- **Task requirements**
Keep only the lines that hold the string "crossings", filtering out the rest of the entries below.

[Change listing data]
◆ ◆ ◆

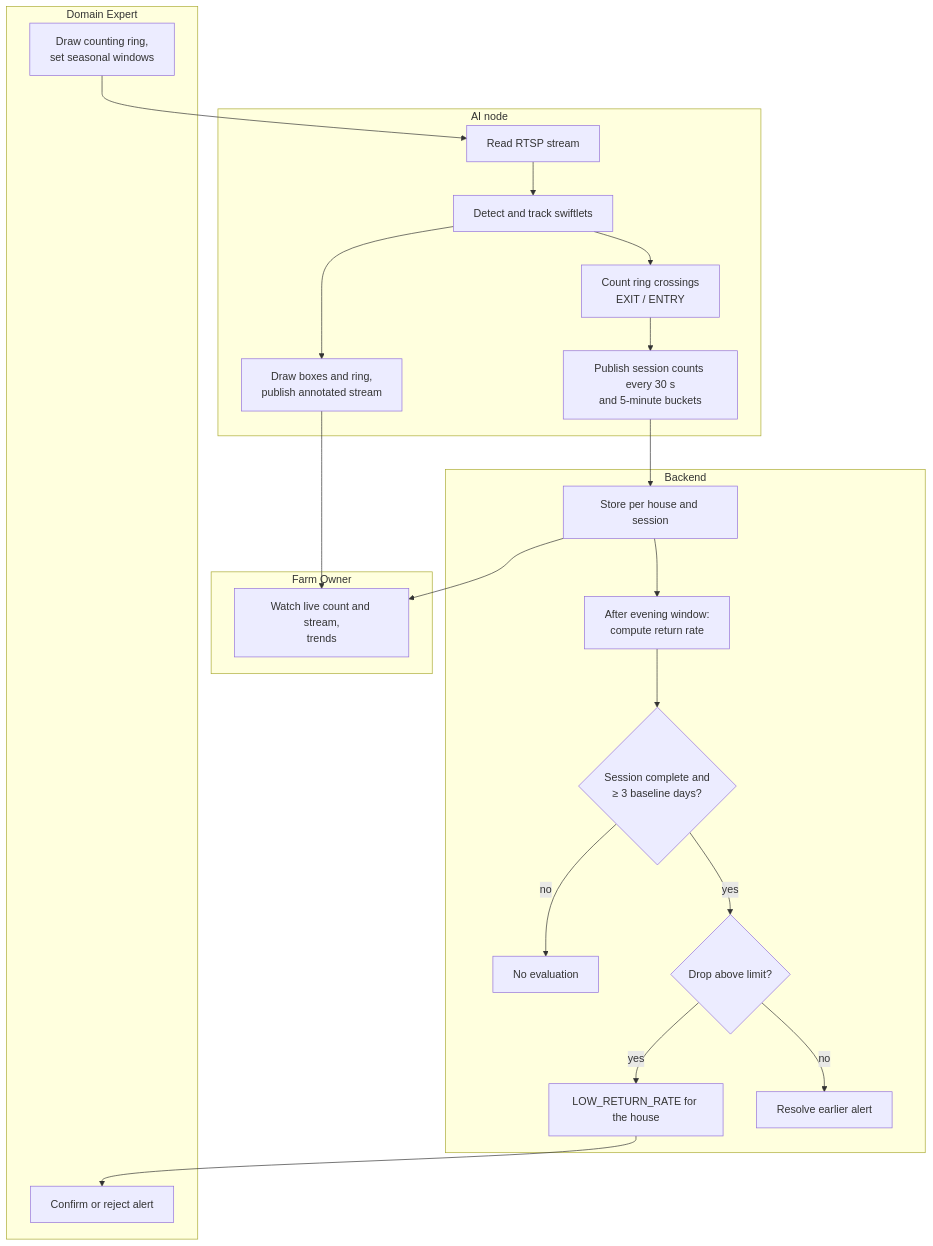
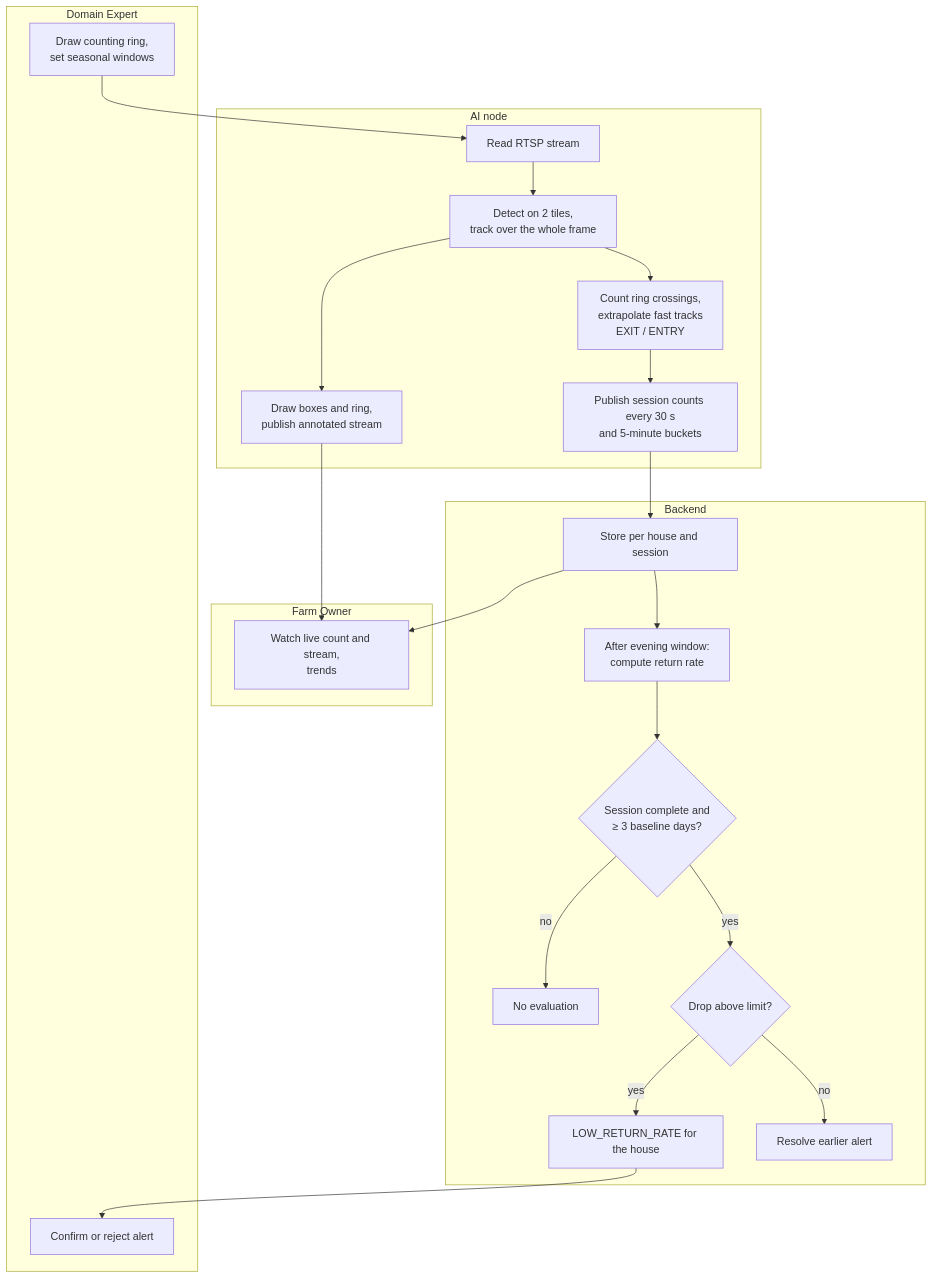
Diagram 21 of 28 in docs/reports/report4-sdd.md (NBao261/SwiftletCare_KLTN), drawn with Mermaid before and after one commit. The commit also changed other lines of this file and 2 other files, not shown here.

Commit message:
docs(srs): sync reports with whole-frame tracking in the ai pipeline

````diff
--- a/docs/reports/report4-sdd.md
+++ b/docs/reports/report4-sdd.md
@@ -857,29 +860,29 @@
 ```mermaid
 flowchart TB
   subgraph AI[AI node]
-    A1[Read RTSP stream] --> A2[Detect and track swiftlets]
-    A2 --> A3[Count ring crossings<br/>EXIT / ENTRY]
+    A1[Read RTSP stream] --> A2[Detect on 2 tiles,<br/>track over the whole frame]
+    A2 --> A3[Count ring crossings,<br/>extrapolate fast tracks<br/>EXIT / ENTRY]
     A3 --> A4[Publish session counts every 30 s<br/>and 5-minute buckets]
     A2 --> A5[Draw boxes and ring,<br/>publish annotated stream]
   end
   subgraph B[Backend]
     B1[Store per house and session] --> B2[After evening window:<br/>compute return rate]
     B2 --> B3{Session complete and<br/>≥ 3 baseline days?}
     B3 -- no --> B4[No evaluation]
     B3 -- yes --> B5{Drop above limit?}
     B5 -- yes --> B6[LOW_RETURN_RATE for the house]
     B5 -- no --> B7[Resolve earlier alert]
   end
   subgraph O[Farm Owner]
     O1[Watch live count and stream,<br/>trends]
   end
   subgraph E[Domain Expert]
     E1[Draw counting ring,<br/>set seasonal windows]
     E2[Confirm or reject alert]
   end
   A4 --> B1
   A5 --> O1
   B1 --> O1
   B6 --> E2
   E1 --> A1
 ```
````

◆ ◆ ◆

- **Solution to the exercise**
-    A2 --> A3[Count ring crossings<br/>EXIT / ENTRY]
+    A2 --> A3[Count ring crossings,<br/>extrapolate fast tracks<br/>EXIT / ENTRY]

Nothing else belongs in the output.